I'll close my panning this simply awful film by saying this; critics of this film have been attacked for not having Christmas spirit or such. It's ironic that I argue this position, but I think most of the people panning this film have a lot of Christmas spirit. It's sad when something you want to enhance your holiday detracts so much from it by the lack of quality within it. This film is exactly like that. I watched it with someone who watched the original cartoon when it aired the first time and who would consider that one of the best films of all time (sadly enough, from my perspective) and she loves the book and that original. She was so psyched to see this. She was so vastly disappointed that today when I got DVDs out of the library, she said simply, "I can't believe I sat through that entire film yesterday; it was so horrible." There was a tear in her eye. So, before accusing me of having a heart two sizes too small, let me suggest that the best gift to give a critic is a taste that is equally discriminating all year round. One who has that cannot possibly recommend a film based on easy dazzling effect. And the truth is, seeing this film objectively, they couldn't even possibly be dazzled.
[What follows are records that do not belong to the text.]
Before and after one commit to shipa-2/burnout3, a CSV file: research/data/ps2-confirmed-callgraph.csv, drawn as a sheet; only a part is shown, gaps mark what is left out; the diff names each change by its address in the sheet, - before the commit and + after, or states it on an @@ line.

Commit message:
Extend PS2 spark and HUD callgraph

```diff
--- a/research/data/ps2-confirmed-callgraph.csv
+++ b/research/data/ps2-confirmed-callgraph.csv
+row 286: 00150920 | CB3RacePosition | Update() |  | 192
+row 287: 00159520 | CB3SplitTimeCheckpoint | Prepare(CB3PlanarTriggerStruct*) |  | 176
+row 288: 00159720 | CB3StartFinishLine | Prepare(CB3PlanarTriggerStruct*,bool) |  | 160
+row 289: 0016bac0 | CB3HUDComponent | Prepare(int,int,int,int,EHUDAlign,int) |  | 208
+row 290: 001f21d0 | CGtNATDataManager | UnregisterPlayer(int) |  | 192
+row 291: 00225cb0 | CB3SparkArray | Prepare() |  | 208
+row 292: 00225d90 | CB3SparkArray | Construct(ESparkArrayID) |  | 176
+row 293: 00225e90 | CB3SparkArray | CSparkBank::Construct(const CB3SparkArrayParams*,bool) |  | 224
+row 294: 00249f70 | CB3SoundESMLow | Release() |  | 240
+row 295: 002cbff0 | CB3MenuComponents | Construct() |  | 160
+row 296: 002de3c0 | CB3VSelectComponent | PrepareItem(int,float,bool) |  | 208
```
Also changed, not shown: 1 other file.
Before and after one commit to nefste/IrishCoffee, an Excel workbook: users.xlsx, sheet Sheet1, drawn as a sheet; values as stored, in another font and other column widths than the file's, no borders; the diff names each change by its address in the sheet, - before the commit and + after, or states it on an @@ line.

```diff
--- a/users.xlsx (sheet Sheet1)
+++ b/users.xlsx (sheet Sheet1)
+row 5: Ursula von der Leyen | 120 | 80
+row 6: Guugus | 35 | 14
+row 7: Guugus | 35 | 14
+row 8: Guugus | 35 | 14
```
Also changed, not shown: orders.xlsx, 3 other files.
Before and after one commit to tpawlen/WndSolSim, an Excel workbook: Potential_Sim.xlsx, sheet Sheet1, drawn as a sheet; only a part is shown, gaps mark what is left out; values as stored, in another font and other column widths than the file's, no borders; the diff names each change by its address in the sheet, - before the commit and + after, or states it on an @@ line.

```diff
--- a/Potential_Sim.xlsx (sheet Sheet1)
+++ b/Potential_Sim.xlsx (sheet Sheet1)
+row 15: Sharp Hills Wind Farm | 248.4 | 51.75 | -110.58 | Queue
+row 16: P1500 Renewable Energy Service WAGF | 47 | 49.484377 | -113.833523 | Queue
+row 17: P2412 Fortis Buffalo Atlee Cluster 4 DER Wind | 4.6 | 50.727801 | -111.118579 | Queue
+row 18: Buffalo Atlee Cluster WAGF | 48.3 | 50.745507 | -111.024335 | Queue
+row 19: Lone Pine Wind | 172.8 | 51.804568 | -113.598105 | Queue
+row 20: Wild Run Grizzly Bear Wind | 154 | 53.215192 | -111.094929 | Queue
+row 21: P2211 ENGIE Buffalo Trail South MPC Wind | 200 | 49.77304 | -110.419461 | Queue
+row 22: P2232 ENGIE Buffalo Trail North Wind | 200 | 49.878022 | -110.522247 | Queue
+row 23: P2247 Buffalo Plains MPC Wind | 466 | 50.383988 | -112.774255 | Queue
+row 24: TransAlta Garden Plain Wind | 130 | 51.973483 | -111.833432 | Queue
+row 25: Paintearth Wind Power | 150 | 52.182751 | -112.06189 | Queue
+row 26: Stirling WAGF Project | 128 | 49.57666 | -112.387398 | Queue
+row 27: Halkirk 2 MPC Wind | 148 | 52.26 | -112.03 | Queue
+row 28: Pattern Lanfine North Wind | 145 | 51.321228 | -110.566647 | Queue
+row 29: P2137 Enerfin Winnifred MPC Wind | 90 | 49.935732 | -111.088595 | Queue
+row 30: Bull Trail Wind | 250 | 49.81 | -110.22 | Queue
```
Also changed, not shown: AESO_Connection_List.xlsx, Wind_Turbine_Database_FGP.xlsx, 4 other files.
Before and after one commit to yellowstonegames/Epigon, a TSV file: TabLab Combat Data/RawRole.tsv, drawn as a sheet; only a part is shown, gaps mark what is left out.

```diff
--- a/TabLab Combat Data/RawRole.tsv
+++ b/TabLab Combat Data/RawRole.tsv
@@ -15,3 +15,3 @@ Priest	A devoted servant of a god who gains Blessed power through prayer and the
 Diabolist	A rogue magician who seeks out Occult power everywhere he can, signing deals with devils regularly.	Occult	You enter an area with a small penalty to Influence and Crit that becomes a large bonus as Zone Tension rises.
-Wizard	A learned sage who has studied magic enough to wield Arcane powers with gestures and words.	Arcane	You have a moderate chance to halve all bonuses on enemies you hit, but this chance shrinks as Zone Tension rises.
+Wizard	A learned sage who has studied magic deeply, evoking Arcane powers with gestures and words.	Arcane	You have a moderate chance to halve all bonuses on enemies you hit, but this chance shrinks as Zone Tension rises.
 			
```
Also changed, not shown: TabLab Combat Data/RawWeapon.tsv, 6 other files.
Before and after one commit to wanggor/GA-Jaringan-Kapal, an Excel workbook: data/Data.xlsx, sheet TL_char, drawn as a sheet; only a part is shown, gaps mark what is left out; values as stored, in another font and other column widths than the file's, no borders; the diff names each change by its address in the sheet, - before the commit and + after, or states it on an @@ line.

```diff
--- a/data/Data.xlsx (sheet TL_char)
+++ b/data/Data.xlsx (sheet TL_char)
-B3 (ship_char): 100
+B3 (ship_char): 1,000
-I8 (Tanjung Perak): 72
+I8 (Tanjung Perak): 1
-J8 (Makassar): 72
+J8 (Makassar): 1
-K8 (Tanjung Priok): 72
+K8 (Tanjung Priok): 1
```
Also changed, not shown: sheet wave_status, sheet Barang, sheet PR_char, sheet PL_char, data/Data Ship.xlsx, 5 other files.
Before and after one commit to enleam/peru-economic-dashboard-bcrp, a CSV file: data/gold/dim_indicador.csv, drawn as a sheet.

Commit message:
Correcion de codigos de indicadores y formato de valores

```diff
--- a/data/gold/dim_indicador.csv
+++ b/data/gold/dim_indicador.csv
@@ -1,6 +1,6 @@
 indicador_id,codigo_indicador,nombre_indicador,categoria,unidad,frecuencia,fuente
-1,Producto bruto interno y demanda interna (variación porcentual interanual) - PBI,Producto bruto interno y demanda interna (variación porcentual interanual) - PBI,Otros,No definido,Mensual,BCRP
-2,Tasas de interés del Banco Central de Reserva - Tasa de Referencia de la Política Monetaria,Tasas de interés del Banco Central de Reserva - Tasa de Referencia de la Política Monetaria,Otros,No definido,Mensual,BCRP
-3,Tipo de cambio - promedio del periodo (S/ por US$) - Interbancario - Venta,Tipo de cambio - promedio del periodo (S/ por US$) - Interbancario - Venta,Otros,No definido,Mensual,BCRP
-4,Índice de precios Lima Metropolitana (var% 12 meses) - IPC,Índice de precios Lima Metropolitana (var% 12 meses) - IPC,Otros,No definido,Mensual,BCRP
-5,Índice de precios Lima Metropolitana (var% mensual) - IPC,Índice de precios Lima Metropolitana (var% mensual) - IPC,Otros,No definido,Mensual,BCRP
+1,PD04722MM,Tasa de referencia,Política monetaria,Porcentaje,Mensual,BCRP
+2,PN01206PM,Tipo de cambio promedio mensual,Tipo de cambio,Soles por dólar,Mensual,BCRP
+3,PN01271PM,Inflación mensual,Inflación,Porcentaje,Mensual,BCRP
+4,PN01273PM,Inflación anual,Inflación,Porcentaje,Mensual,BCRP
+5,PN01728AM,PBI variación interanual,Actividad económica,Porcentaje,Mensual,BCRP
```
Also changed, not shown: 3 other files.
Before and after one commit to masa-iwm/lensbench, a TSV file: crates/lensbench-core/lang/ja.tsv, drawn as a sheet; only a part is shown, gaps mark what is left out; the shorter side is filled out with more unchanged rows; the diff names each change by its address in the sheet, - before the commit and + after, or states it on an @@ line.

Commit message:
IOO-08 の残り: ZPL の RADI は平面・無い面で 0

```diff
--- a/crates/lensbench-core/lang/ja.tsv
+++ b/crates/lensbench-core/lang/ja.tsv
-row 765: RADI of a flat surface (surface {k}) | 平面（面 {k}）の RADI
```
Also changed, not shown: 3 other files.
For other Christmas movies, please check out my reviews of:
The Muppet Christmas Carol
National Lampoon's Christmas Vacation
For other film reviews, please visit my index page by clicking here!
© 2010, 2001 W.L. Swarts. May not be reprinted without permission.
This is one of my favorite Christmas movies (the best being "It's A Wonderful Life") and I've been watching it every year for over 10 years. You are one of my favorite critics and I agree with most of your reviews, but you tend to give away a little too much of the plot, so I usually skip to the rating (if I haven't seen the movie) and anything over 6 is a must see. I notice however that we have differing tastes when it comes to comedies, as well as movies that require a little more emotional vulnerability and openness on the viewers' part. Some movies I find I need to just "get lost in the plot" and enjoy it at a less objective and analytical level so as to appreciate its flow, without comparing them to other movies.ReplyDelete
I love Bugs Bunny type humor and I'm a big fan of Jim Carrey (although he has slipped a bit from "Fun with Dick and Jane" onwards). I thought he had one of his best performances in the Grinch and the movie itself was light-hearted, simple, touching and well executed. I still crack up when he's riding the jackhammer or ripping his shirt WWE-style screaming "Run for your lives...". Something about the timing of these skits gets me everytime. I have a feeling your annoyance of Jim Carrey's antics prevented you from seeing the true magic of this film...
9/10 in my book.
I have a pretty objective set of standards and comedies are a tougher sell for me. That said, I recently rewatched this movie and I stand by my rating; it did not age as well as some of the other Dr. Seuss films.Delete
Thanks for reading and thanks for the comment!